"Yeah, well, she said I wasn't ready to perform Rondo Capriccioso in publicand that I'm concertizing too much."
"See, John," my mother said, victorious. "That teacher doesn't want anyone in Stephanie's midst."

My father, determined at last to pacify my mother, phoned Mrs. Reynolds, secretary to Jascha Heifetz, at the University of Southern California.
"It's settled," he told my mother, days later. "Jascha Heifetz is willing to hear Margie. She'll need to prepare scales and harpos."
"You mean arpeggios," said my mother.
"And she'll need to write an essay to Mr. Heifetz."
"An essay? What for?"
"She's supposed to put in her own words why she'd like to meet him, I guess. Frances, I'm just the messenger."
"I'll help her with the essay to make sure that it's polished. In fact, I'll write it for her to save time."
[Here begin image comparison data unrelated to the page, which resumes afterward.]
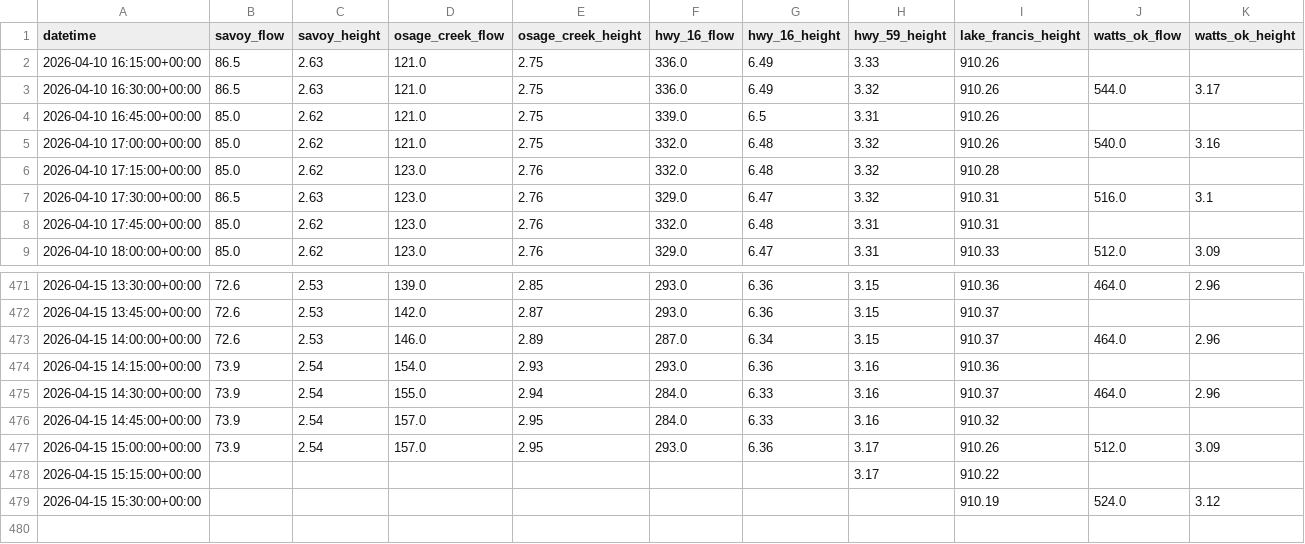
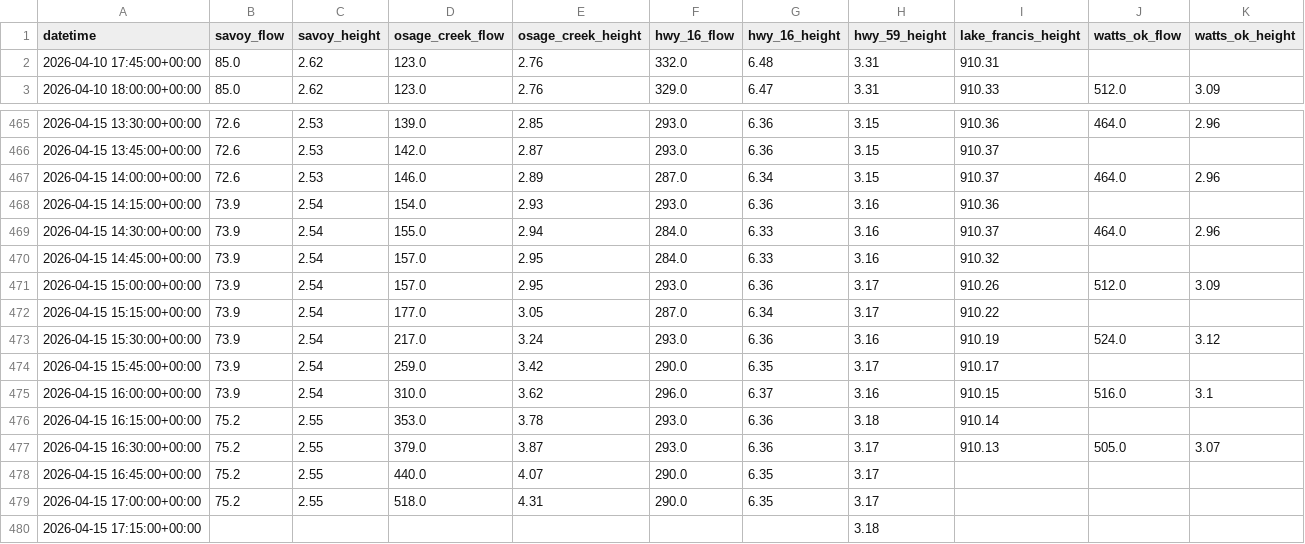
Before and after one commit to easipes2021/Illinois-River-Predictor, a CSV file: illinois_river_network.csv, drawn as a sheet; only a part is shown, gaps mark what is left out.

```diff
--- a/illinois_river_network.csv
+++ b/illinois_river_network.csv
@@ -1,8 +1,2 @@
 datetime,savoy_flow,savoy_height,osage_creek_flow,osage_creek_height,hwy_16_flow,hwy_16_height,hwy_59_height,lake_francis_height,watts_ok_flow,watts_ok_height
-2026-04-10 16:15:00+00:00,86.5,2.63,121.0,2.75,336.0,6.49,3.33,910.26,,
-2026-04-10 16:30:00+00:00,86.5,2.63,121.0,2.75,336.0,6.49,3.32,910.26,544.0,3.17
-2026-04-10 16:45:00+00:00,85.0,2.62,121.0,2.75,339.0,6.5,3.31,910.26,,
-2026-04-10 17:00:00+00:00,85.0,2.62,121.0,2.75,332.0,6.48,3.32,910.26,540.0,3.16
-2026-04-10 17:15:00+00:00,85.0,2.62,123.0,2.76,332.0,6.48,3.32,910.28,,
-2026-04-10 17:30:00+00:00,86.5,2.63,123.0,2.76,329.0,6.47,3.32,910.31,516.0,3.1
 2026-04-10 17:45:00+00:00,85.0,2.62,123.0,2.76,332.0,6.48,3.31,910.31,,
@@ -477,3 +471,10 @@ datetime,savoy_flow,savoy_height,osage_creek_flow,osage_creek_height,hwy_16_flow
 2026-04-15 15:00:00+00:00,73.9,2.54,157.0,2.95,293.0,6.36,3.17,910.26,512.0,3.09
-2026-04-15 15:15:00+00:00,,,,,,,3.17,910.22,,
-2026-04-15 15:30:00+00:00,,,,,,,,910.19,524.0,3.12
+2026-04-15 15:15:00+00:00,73.9,2.54,177.0,3.05,287.0,6.34,3.17,910.22,,
+2026-04-15 15:30:00+00:00,73.9,2.54,217.0,3.24,293.0,6.36,3.16,910.19,524.0,3.12
+2026-04-15 15:45:00+00:00,73.9,2.54,259.0,3.42,290.0,6.35,3.17,910.17,,
+2026-04-15 16:00:00+00:00,73.9,2.54,310.0,3.62,296.0,6.37,3.16,910.15,516.0,3.1
+2026-04-15 16:15:00+00:00,75.2,2.55,353.0,3.78,293.0,6.36,3.18,910.14,,
+2026-04-15 16:30:00+00:00,75.2,2.55,379.0,3.87,293.0,6.36,3.17,910.13,505.0,3.07
+2026-04-15 16:45:00+00:00,75.2,2.55,440.0,4.07,290.0,6.35,3.17,,,
+2026-04-15 17:00:00+00:00,75.2,2.55,518.0,4.31,290.0,6.35,3.17,,,
+2026-04-15 17:15:00+00:00,,,,,,,3.18,,,
```
Also changed, not shown: master_training_data.csv, weather_forecast.csv, 5 other files.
"In her own words, Frances—"
 "They'll be hers. Don't worry, John. To think that our daughter is going to play for Jascha Heifetz! Imagine? I wonder what we should  prepare—"
My mother darted me a glance at the top of the staircase where I stood leaning against my bedroom door.  "Well, let's see. You'll have "Rondo Capriccioso" at performance level. Maybe you could brush up on Achron's "Hebrew Melody" or Bloch's "Nigun". After all, Heifetz is an elderly, Yiddishe man."
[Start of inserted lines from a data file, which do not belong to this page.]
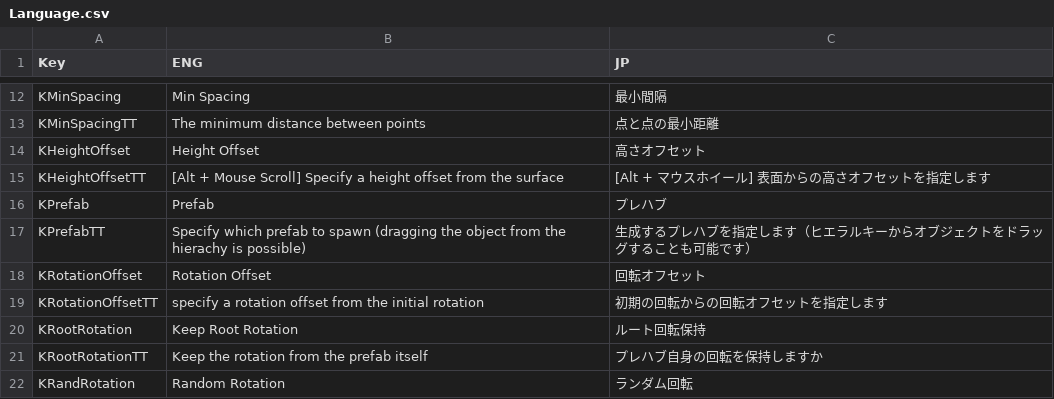
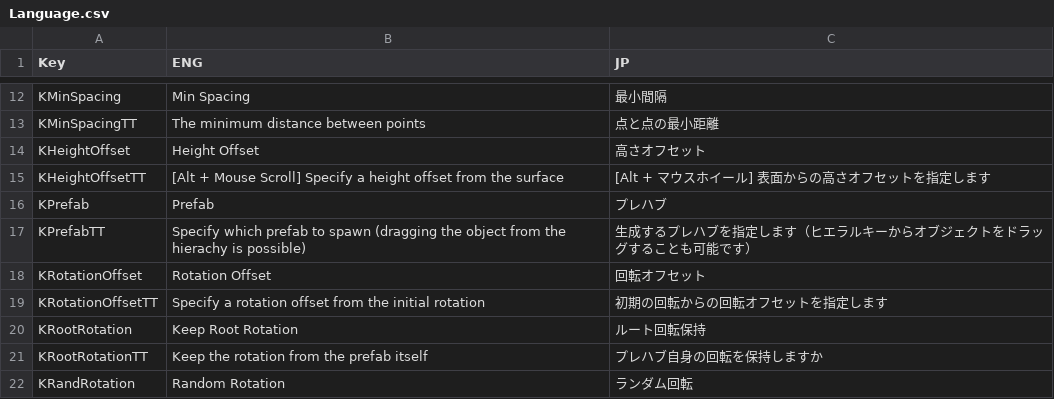
Before and after one commit to dgjl333/placer, a CSV file: Others/Language.csv, drawn as a sheet; only a part is shown, gaps mark what is left out.

```diff
--- a/Others/Language.csv
+++ b/Others/Language.csv
@@ -18,3 +18,3 @@ KPrefabTT,Specify which prefab to spawn (dragging the object from the hierachy i
 KRotationOffset,Rotation Offset,回転オフセット
-KRotationOffsetTT,specify a rotation offset from the initial rotation,初期の回転からの回転オフセットを指定します
+KRotationOffsetTT,Specify a rotation offset from the initial rotation,初期の回転からの回転オフセットを指定します
 KRootRotation,Keep Root Rotation,ルート回転保持
```
Also changed, not shown: 2 other files.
I shifted from one foot to the other. I had heard Heifetz was a control freak, a man of few words, and an irascible artist.
"He'll adore you," my mother said, blowing me a kiss. "Pretend he's your grandfather."

♪ ♩ ♪

"Whatever you do," said my mother en route to Juilliard by Greyhound. "Don't tell Miss Thomas about the Heifetz audition. It's not for her to know."
We rested our heads on each other's shoulders in the bus, and fell asleep twisted like pretzels, but with a secret pact.
At my 8 AM lesson, I unzipped my music bag and placed Fiorillo Etudes on the music stand. Miss Thomas sat on the window ledge over-looking Lincoln Center. She crossed her legs, smoothed her skirt, and nodded for me to begin.
I held a note too long, out of rhythm. I felt exhaustion from the nocturnal, five hour bus ride. 
"Marjorie," Miss Thomas said. "Observe tempo and meter."
She lunged to the piano for pencils. I squinted at the music and tried again. My fingers felt like sausages.
"Intonation. Here's a red pencil. Next time, you'll have to mark in blue."
I started over after circling the errors, but botched another segment.
"Marjorie. Have you practiced this etude?"
And I thought, who does this woman think she is, Heifetz? I rolled my eyes.
Miss Thomas heaved a frustrated sigh.
"Mar-jor-ie. I would appreciate the courtesy of a reply."
The edge in her voice unnerved me.
"Perhaps Juilliard's not the school for you after all," said Miss Thomas. "It's a privilege to study here. We don't retain students who display negative attitudes by making faces at the teachers."
I lifted the violin to my chin, and began a concerto. I closed my eyes tight to hold back the tears, but it was of no use. The tears had dripped onto the violin. Miss Thomas reached for the box of Kleenex on top of the piano.  
Another lesson would be over, but not soon enough.